-- DATA FOR REVIEW follows --

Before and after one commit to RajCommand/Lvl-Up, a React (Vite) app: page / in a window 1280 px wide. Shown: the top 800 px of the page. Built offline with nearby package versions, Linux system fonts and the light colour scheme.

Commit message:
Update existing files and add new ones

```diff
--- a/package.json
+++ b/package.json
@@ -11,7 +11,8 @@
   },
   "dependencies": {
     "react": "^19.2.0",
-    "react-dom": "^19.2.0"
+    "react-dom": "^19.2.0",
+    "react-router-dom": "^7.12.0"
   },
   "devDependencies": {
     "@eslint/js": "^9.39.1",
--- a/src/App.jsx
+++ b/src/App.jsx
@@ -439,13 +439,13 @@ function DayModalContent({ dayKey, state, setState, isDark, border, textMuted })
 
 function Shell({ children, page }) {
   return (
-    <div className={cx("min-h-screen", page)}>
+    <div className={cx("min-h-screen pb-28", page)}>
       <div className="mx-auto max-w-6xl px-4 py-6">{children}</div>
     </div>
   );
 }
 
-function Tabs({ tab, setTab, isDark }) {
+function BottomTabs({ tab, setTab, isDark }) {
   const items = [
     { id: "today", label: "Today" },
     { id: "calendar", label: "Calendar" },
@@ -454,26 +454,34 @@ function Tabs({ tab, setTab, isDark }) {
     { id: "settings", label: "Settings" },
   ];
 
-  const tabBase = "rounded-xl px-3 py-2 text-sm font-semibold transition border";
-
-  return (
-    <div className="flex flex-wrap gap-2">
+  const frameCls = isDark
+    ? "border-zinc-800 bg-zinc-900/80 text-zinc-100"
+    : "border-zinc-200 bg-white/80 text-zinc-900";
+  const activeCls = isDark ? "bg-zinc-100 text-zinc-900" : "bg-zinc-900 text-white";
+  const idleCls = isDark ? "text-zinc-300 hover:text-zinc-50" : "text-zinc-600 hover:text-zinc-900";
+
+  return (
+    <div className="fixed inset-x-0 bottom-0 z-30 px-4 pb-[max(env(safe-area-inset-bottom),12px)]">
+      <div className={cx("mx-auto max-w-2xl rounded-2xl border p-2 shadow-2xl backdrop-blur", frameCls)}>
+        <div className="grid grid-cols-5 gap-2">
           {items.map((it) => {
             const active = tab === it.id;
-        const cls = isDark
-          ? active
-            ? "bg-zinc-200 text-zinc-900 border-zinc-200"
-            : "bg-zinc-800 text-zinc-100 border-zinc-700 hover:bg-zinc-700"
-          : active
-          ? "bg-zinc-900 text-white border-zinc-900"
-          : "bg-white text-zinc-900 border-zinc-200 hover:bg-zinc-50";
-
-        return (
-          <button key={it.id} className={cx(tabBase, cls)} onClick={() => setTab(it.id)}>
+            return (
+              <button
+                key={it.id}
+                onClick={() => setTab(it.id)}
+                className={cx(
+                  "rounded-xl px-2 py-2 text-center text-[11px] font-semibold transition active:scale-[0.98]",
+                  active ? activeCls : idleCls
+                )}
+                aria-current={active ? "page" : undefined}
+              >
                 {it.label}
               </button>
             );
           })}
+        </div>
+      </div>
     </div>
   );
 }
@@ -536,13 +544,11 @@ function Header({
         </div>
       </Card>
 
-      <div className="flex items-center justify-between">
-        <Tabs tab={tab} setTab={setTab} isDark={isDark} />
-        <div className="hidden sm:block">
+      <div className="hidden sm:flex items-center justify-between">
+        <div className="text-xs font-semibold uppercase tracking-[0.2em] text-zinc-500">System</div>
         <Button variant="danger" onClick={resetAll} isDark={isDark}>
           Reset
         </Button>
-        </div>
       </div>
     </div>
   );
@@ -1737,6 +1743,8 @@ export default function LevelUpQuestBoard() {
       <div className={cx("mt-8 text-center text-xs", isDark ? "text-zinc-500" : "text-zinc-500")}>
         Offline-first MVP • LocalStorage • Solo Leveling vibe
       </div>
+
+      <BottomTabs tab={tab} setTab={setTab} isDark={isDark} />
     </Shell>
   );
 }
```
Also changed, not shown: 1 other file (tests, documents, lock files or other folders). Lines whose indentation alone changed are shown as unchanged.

-- DATA FOR REVIEW concluded --
-- DATA FOR REVIEW follows --

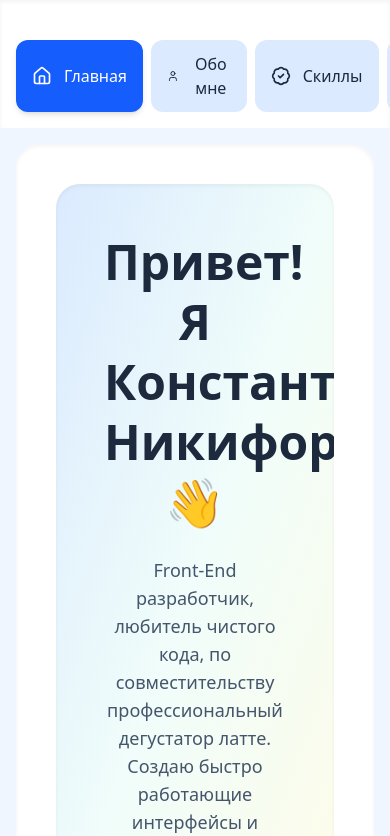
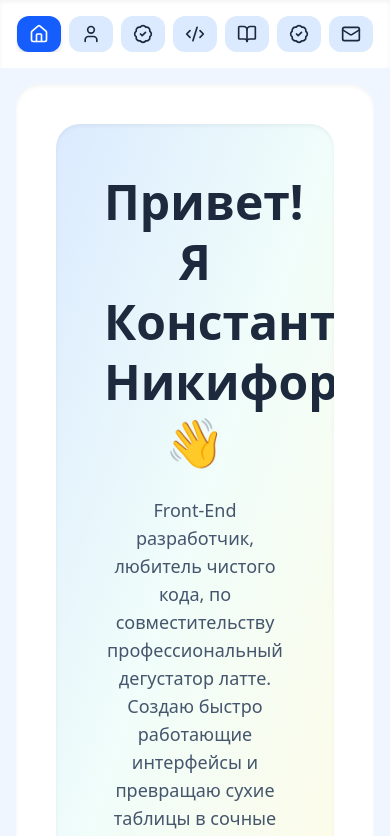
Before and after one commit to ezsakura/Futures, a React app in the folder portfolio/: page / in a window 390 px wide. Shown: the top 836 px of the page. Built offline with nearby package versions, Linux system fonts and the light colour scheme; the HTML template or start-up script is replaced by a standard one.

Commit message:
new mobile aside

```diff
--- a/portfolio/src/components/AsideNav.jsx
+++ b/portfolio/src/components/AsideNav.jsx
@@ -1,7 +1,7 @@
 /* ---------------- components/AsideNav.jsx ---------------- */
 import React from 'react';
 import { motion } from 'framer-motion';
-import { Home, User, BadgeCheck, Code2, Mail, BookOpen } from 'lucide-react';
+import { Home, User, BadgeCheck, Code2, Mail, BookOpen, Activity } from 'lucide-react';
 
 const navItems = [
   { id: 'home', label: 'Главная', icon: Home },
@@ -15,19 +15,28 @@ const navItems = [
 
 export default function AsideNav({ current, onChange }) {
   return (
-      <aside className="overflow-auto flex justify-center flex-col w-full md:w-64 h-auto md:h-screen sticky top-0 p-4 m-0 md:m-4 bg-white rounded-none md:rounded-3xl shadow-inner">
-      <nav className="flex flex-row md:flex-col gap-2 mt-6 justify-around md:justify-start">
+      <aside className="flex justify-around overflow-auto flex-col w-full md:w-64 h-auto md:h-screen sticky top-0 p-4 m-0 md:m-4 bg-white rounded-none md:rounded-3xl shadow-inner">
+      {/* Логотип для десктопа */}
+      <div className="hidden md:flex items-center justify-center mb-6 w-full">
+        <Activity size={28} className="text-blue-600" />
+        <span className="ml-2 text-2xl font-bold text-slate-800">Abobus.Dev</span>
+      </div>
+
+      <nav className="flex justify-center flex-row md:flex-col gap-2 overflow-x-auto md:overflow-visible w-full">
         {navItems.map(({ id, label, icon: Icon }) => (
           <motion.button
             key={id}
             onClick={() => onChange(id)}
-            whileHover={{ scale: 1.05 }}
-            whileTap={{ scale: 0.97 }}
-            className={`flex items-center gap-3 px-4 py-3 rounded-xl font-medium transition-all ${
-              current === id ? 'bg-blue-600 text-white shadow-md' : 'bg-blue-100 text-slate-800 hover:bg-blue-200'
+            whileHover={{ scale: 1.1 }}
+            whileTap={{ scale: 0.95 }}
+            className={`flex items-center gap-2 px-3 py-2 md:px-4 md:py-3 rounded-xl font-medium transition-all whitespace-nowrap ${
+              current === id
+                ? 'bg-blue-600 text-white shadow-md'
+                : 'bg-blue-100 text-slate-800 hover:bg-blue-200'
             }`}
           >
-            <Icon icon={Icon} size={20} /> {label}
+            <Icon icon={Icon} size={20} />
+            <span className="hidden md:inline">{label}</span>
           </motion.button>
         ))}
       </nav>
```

-- DATA FOR REVIEW concluded --

Pick out, from the lines above, every one that contains the string "return".

   return (
-  return (
+  return (
-        return (
+            return (
   return (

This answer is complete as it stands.